Re: add user using ksh

Given that 'useradd' is just a nice way to:

- modify /etc/passwd
- modify /etc/shadow
- modify /etc/group (maybe)
- make a new home directory
- cp /etc/skel/* to new home directory

Sure, it's easy to do with a plain shell, but 'useradd' exists to make it easier.

If you've removed it, re-install it from it's package. There's *NO GOOD REASON* to remove it.
One long-haired git at your service...
Highlighted
Honored Contributor

Re: add user using ksh

you can reinstall " shadow-utils" package.
Highlighted
Honored Contributor

Re: add user using ksh

MKS,

Did u execute the above mentioned command?
Highlighted
Regular Advisor

Re: add user using ksh

Hello Santosh!

Yes i have go through above suggetion. But i was looking for any command or other stuf
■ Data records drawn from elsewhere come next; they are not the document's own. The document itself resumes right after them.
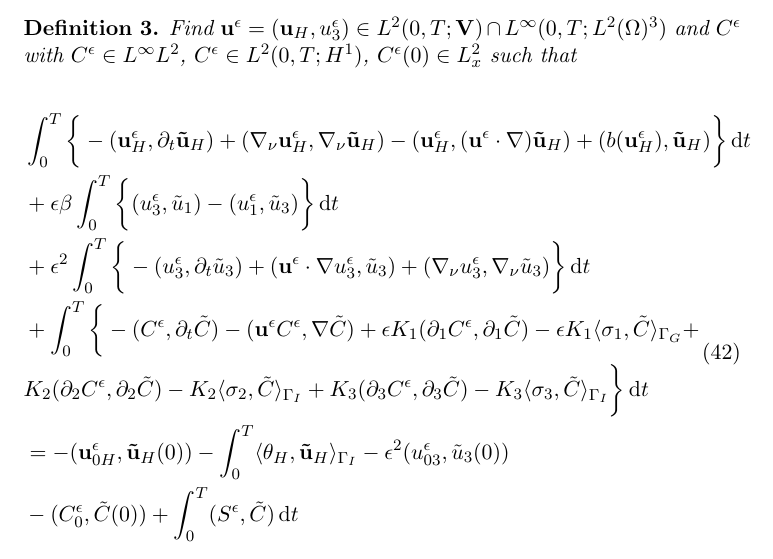
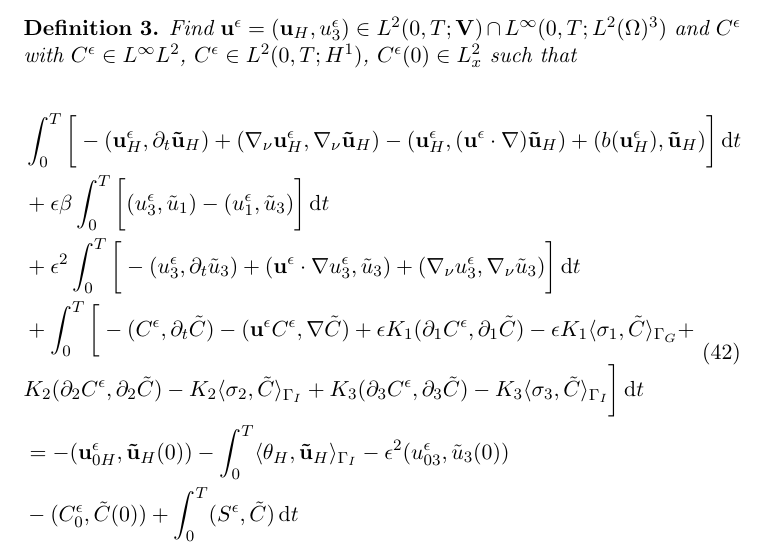
Before and after one commit to msjuhasznora/mathsgitrepo, a LaTeX paper (merged_U_C_eqs/merged_U_C_eqs.tex): part of page 21 of 32, cut so that both start at the same text. Compiled offline with pdfLaTeX.

Commit message:
fixing brackets

```diff
--- a/merged_U_C_eqs/merged_U_C_eqs.tex
+++ b/merged_U_C_eqs/merged_U_C_eqs.tex
@@ -592,11 +592,11 @@ Find $\mathbf{u}^\epsilon = (\mathbf{u}_H, u^\epsilon_3) \in L^2 (0,T ; \mathbf{
 
   \begin{equation} \label{coastalAnisotropic}
     \begin{split}
-      & \int_0^T \bigg \{ -(\mathbf{u}^\epsilon_H, \partial_t \mathbf{\tilde{u}}_H) + (\nabla_\nu \mathbf{u}^\epsilon_H, \nabla_\nu \mathbf{\tilde{u}}_H) - (\mathbf{u}^\epsilon_H, (\mathbf{u}^\epsilon \cdot \nabla) \mathbf{\tilde{u}}_H) + (b(\mathbf{u}^\epsilon_H), \mathbf{\tilde{u}}_H) \bigg \} \diff t \\
-      & + \epsilon \beta \int_0 ^ T \bigg \{ (u_3 ^\epsilon, \tilde{u}_1) - (u_1^\epsilon, \tilde{u}_3) \bigg \} \diff t\\
-      & + \epsilon^2 \int _0 ^ T \bigg \{ -(u_3^\epsilon, \partial_t \tilde{u}_3) +(\mathbf{u}^\epsilon \cdot \nabla u_3 ^ \epsilon, \tilde{u}_3) + (\nabla_\nu u_3^\epsilon, \nabla_\nu \tilde{u}_3) \bigg \} \diff t \\
-      &+ \int_0^T \bigg \{ -(C^\epsilon, \partial_t \tilde{C}) -(\mathbf{u}^\epsilon C^\epsilon, \nabla \tilde{C}) + \epsilon K_1 (\partial_1 C^\epsilon, \partial_1 \tilde{C}) - \epsilon K_1 \langle \sigma_1 , \tilde{C} \rangle _{\Gamma_G} + \\
-      & K_2 (\partial_2 C^\epsilon, \partial_2 \tilde{C}) - K_2 \langle \sigma_2 , \tilde{C} \rangle_{\Gamma_I} + K_3 (\partial_3 C^\epsilon, \partial_3 \tilde{C}) - K_3 \langle\sigma_3 , \tilde{C} \rangle_{\Gamma_I} \bigg \} \diff t \\
+      & \int_0^T \bigg [ -(\mathbf{u}^\epsilon_H, \partial_t \mathbf{\tilde{u}}_H) + (\nabla_\nu \mathbf{u}^\epsilon_H, \nabla_\nu \mathbf{\tilde{u}}_H) - (\mathbf{u}^\epsilon_H, (\mathbf{u}^\epsilon \cdot \nabla) \mathbf{\tilde{u}}_H) + (b(\mathbf{u}^\epsilon_H), \mathbf{\tilde{u}}_H) \bigg ] \diff t \\
+      & + \epsilon \beta \int_0 ^ T \bigg [ (u_3 ^\epsilon, \tilde{u}_1) - (u_1^\epsilon, \tilde{u}_3) \bigg ] \diff t\\
+      & + \epsilon^2 \int _0 ^ T \bigg [ -(u_3^\epsilon, \partial_t \tilde{u}_3) +(\mathbf{u}^\epsilon \cdot \nabla u_3 ^ \epsilon, \tilde{u}_3) + (\nabla_\nu u_3^\epsilon, \nabla_\nu \tilde{u}_3) \bigg ] \diff t \\
+      &+ \int_0^T \bigg [ -(C^\epsilon, \partial_t \tilde{C}) -(\mathbf{u}^\epsilon C^\epsilon, \nabla \tilde{C}) + \epsilon K_1 (\partial_1 C^\epsilon, \partial_1 \tilde{C}) - \epsilon K_1 \langle \sigma_1 , \tilde{C} \rangle _{\Gamma_G} + \\
+      & K_2 (\partial_2 C^\epsilon, \partial_2 \tilde{C}) - K_2 \langle \sigma_2 , \tilde{C} \rangle_{\Gamma_I} + K_3 (\partial_3 C^\epsilon, \partial_3 \tilde{C}) - K_3 \langle\sigma_3 , \tilde{C} \rangle_{\Gamma_I} \bigg ] \diff t \\
       & = - (\mathbf{u}^\epsilon_{0H}, \mathbf{\tilde{u}}_H(0)) - \int_0^T \langle \theta_H, \mathbf{\tilde{u}}_H \rangle_{\Gamma_I} - \epsilon^2 (u_{03}^\epsilon, \tilde{u}_3 (0)) \\
       & - (C_0^\epsilon, \tilde{C} (0)) + \int_0^T (S^\epsilon,\tilde{C}) \diff t
     \end{split}
```
Also changed, not shown: merged_U_C_eqs/merged_U_C_eqs.pdf.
Thanks
MKS
Highlighted
Honored Contributor

Re: add user using ksh

Why did the "expert" make you remove the useradd command?
Did he give a compelling reason like a discovered and unpatched exploit?
Or is this part of an excercise in a Linux sysadmin class?
Of course, you can add, remove and modify user accounts manually at the shell if you know which files all to edit and care for file locking.
But, if it isn't for an excercise, it is better to use commands like useradd, which can well be used in scripts, if you have to manipulate a 1000 accounts.
Think about how important files /etc/passwd and /etc/shadow are.
You don't want to lock out your users because of format errors or unsynched states.
Though I haven't got an RHES5 box I assume the package the useradd command belongs to hasn't changed.
On my RHES4 it is in the shadow-utils package, which you can reinstall:

# uname -srv;cat /etc/redhat-release; rpm -qf /usr/sbin/useradd
Linux 2.6.9-5.ELsmp #1 SMP Wed Jan 5 19:30:39 EST 2005
Red Hat Enterprise Linux WS release 4 (Nahant)
shadow-utils-4.0.3-41.1

Madness, thy name is system administration